Rollback button is not reliable when handling deployment emergencies on stateful pipeline
Rollback relaunches the previous job with the previous commit
Source: Handling Emergencies - https://about.gitlab.com/2016/08/26/ci-deployment-and-environments/
This feature works very well as long as your pipeline build everything from scratch in a stateless manner. There's absolutely no problem with that and it is great!
The problem is, sometimes the project you build has to depend on external ressources - the kind of ressources that might or will change over time, independently of the projects that rely on them.
You can circumvent the problem by making use of artifacts. So, instead of using the rollback button, you only need to manually trigger the build step that deploys the project. And quite frankly, this part achieve the very purpose of the
The problem with using artifacts is that you should set an expiry. In this situation, triggering the last build step can only fail when the artifacts are expired.
The very purpose of the rollback button - to me at least - is to give an easy and reliable way for "anybody" to deploy a previous release because something went wrong with the new release.
Because the build might rely on artifacts that are expirable, this emergency mechanism is prone to fail.
That would be nice, for example, that the rollback button be configurable.
- So that it we can set it to only trigger the deploy build step of a pipeline.
- So that it is only available as long as the artifacts the build step depends on it is not expired.
Another thing that would fix the problem would be to set an
expire_in of the artifacts associated with a deployed build to last longer than the default builds. For example, if we could say "for a production pipeline that is deployed, keep the artifacts for a month", that would work.

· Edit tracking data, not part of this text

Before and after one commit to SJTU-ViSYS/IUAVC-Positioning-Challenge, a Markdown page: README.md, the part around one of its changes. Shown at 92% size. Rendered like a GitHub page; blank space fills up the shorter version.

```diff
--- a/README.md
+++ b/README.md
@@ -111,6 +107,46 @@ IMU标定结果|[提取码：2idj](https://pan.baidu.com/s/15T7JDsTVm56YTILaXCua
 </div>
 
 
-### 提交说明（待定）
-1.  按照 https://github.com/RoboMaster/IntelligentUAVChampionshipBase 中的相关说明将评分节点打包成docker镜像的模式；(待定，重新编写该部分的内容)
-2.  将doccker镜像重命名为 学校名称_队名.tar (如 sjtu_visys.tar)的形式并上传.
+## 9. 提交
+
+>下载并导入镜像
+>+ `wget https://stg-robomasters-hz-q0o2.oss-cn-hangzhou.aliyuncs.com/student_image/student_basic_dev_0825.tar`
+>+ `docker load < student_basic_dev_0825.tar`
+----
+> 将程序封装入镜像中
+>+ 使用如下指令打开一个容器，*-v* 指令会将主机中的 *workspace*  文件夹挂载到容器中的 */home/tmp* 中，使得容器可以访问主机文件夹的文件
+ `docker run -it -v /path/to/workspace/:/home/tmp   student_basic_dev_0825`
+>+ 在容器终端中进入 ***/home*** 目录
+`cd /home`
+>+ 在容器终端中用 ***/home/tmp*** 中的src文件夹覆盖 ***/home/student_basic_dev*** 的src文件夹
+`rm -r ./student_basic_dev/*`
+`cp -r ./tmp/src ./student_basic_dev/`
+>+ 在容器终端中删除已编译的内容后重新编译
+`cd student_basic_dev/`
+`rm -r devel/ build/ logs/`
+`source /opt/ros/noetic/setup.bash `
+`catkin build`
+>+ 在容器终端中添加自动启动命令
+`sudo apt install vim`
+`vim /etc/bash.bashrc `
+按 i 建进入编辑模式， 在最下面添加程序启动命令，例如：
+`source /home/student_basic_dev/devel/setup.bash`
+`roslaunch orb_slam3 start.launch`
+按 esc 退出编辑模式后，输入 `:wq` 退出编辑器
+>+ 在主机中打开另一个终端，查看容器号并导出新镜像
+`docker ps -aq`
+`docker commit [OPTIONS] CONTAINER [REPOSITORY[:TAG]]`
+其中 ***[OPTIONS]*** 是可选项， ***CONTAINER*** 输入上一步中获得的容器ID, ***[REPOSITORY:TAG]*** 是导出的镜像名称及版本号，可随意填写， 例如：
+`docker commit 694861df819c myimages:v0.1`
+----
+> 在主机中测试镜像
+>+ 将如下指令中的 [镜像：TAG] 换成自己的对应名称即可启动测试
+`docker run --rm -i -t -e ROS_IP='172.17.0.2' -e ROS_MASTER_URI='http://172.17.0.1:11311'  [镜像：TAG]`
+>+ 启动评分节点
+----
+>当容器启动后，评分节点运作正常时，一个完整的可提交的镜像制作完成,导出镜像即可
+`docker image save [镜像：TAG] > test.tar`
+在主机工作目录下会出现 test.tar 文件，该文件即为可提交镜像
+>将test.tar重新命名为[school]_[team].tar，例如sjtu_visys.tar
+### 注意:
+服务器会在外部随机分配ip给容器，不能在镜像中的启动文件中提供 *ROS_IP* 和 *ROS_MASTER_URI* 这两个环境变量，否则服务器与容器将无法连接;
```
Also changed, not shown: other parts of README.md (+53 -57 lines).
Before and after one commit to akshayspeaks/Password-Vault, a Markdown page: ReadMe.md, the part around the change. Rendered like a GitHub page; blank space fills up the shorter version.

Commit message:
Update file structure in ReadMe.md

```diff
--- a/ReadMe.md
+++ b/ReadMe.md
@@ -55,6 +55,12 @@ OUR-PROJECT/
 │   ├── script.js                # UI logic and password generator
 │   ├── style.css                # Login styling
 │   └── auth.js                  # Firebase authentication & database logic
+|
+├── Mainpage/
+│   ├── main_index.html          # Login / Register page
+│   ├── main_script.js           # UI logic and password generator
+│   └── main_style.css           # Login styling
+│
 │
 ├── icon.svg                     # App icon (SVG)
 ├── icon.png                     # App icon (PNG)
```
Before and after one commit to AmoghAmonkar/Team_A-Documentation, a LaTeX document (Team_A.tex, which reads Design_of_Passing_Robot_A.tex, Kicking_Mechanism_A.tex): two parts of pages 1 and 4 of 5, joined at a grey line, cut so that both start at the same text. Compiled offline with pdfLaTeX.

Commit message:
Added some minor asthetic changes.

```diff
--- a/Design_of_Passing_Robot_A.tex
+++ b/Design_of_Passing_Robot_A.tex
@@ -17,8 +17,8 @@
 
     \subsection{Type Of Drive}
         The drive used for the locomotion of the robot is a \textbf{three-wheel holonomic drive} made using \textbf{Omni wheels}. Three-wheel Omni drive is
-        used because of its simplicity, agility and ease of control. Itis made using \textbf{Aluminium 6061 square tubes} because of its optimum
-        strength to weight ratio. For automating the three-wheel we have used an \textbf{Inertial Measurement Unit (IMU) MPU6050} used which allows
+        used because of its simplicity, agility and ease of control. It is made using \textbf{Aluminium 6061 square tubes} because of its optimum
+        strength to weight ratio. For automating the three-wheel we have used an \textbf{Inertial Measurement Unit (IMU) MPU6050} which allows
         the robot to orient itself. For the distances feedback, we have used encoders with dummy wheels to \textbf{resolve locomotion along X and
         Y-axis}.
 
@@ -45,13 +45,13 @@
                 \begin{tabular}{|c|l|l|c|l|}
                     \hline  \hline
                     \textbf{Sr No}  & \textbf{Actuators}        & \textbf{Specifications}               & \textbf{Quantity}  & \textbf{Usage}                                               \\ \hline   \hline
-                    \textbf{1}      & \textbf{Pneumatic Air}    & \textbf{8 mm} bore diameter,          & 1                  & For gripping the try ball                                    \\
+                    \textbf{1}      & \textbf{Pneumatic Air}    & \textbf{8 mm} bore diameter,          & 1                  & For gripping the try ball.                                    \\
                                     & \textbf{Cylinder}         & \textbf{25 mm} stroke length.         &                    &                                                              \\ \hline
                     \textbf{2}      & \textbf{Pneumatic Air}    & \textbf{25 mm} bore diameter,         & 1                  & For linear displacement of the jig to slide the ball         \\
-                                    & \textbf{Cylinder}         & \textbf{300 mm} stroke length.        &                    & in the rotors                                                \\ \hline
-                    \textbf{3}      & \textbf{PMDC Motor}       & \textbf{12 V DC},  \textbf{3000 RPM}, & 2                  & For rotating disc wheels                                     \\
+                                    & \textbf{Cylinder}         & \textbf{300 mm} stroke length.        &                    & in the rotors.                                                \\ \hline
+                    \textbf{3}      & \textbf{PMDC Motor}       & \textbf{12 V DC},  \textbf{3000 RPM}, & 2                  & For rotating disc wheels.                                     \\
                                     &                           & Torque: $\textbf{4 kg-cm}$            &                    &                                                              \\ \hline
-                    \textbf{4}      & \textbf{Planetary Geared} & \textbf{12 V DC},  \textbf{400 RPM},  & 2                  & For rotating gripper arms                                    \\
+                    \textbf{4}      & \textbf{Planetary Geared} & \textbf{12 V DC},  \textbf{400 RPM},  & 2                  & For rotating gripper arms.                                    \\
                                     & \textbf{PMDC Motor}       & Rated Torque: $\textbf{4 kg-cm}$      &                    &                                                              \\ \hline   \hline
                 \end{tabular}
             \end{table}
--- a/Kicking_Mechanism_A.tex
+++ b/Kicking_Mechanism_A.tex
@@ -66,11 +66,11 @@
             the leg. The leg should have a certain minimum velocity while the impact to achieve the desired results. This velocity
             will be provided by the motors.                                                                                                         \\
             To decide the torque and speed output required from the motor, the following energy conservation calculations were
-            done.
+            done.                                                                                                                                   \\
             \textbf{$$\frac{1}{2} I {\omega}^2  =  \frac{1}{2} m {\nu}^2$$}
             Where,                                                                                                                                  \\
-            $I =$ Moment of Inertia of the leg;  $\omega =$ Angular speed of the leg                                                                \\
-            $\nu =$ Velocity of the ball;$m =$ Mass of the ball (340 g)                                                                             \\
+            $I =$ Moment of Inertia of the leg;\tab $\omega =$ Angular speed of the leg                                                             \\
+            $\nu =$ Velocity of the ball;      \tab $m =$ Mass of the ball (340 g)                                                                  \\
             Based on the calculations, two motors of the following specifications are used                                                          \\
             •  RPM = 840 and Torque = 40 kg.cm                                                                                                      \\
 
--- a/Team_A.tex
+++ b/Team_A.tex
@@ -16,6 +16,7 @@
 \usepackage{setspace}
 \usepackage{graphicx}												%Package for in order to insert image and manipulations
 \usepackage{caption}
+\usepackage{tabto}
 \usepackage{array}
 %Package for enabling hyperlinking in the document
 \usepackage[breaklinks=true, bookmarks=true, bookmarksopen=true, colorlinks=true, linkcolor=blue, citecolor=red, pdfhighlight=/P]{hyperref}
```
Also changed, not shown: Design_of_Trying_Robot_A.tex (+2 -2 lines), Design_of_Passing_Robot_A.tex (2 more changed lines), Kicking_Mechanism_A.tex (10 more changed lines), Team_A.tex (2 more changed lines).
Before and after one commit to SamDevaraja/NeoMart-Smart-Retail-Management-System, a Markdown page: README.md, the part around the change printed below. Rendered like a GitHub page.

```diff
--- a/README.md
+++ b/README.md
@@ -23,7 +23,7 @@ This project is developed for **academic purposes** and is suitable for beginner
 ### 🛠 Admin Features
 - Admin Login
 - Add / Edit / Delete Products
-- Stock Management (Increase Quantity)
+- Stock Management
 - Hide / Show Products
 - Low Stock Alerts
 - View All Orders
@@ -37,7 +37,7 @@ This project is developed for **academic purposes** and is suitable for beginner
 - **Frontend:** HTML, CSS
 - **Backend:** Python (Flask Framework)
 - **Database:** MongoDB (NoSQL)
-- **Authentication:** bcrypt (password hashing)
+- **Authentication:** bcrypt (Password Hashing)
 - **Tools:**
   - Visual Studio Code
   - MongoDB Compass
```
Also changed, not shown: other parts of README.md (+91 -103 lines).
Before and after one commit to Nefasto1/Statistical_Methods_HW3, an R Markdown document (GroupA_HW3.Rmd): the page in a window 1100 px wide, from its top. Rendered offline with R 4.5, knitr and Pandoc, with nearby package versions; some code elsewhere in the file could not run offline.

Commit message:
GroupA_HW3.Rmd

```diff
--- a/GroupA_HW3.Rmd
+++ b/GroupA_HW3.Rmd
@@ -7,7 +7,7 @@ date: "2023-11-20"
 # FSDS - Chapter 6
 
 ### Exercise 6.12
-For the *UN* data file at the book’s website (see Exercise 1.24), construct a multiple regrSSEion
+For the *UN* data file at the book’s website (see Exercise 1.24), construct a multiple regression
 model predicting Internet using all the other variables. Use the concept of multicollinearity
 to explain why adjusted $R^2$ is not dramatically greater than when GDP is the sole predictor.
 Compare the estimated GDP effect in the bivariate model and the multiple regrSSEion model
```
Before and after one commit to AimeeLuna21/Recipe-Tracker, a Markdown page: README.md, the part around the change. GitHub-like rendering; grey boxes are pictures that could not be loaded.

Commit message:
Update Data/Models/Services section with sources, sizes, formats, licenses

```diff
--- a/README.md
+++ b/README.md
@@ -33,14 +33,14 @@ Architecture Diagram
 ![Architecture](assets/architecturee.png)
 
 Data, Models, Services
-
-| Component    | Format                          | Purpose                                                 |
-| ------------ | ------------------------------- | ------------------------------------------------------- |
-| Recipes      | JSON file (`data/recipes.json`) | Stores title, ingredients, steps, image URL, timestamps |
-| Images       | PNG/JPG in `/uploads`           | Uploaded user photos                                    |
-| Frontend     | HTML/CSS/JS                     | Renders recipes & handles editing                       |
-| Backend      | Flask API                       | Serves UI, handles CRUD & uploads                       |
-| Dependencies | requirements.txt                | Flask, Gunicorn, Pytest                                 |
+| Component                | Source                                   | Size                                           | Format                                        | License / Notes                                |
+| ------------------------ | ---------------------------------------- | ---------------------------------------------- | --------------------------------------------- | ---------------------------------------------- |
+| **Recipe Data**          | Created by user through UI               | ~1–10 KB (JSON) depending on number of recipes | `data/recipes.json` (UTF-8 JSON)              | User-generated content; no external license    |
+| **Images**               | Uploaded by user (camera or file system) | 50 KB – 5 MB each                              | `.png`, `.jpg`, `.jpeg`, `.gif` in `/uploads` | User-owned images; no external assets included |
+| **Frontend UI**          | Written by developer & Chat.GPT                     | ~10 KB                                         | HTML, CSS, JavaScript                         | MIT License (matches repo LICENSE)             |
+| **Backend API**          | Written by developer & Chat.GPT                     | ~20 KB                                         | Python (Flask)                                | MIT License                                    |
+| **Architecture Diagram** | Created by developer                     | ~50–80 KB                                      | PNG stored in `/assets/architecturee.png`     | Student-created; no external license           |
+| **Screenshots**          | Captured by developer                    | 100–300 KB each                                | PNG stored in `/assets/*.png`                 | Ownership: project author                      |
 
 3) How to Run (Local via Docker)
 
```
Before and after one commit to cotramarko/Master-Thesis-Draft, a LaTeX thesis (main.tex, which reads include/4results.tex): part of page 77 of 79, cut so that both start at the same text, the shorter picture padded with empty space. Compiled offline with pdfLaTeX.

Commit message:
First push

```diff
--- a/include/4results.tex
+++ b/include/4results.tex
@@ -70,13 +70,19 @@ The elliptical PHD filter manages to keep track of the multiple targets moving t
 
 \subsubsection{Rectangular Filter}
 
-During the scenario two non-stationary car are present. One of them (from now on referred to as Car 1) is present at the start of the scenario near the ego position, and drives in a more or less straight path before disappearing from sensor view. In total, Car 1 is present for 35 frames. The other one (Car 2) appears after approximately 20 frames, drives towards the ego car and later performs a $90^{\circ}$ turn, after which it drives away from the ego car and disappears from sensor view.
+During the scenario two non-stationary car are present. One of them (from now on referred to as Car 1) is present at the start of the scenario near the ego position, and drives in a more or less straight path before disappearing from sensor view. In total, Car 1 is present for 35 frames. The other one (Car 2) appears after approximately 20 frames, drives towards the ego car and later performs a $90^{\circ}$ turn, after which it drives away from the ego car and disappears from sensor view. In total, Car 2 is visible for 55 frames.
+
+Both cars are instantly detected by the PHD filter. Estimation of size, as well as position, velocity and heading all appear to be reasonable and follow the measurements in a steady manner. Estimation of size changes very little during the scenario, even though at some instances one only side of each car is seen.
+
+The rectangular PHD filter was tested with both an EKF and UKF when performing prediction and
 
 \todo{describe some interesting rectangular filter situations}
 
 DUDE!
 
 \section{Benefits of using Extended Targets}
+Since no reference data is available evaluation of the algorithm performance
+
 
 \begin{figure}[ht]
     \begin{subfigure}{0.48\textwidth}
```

We could also say: hey this went into production so we PROMOTE IT and doing so we keep ALL its artifacts so we can deploy it again if needed.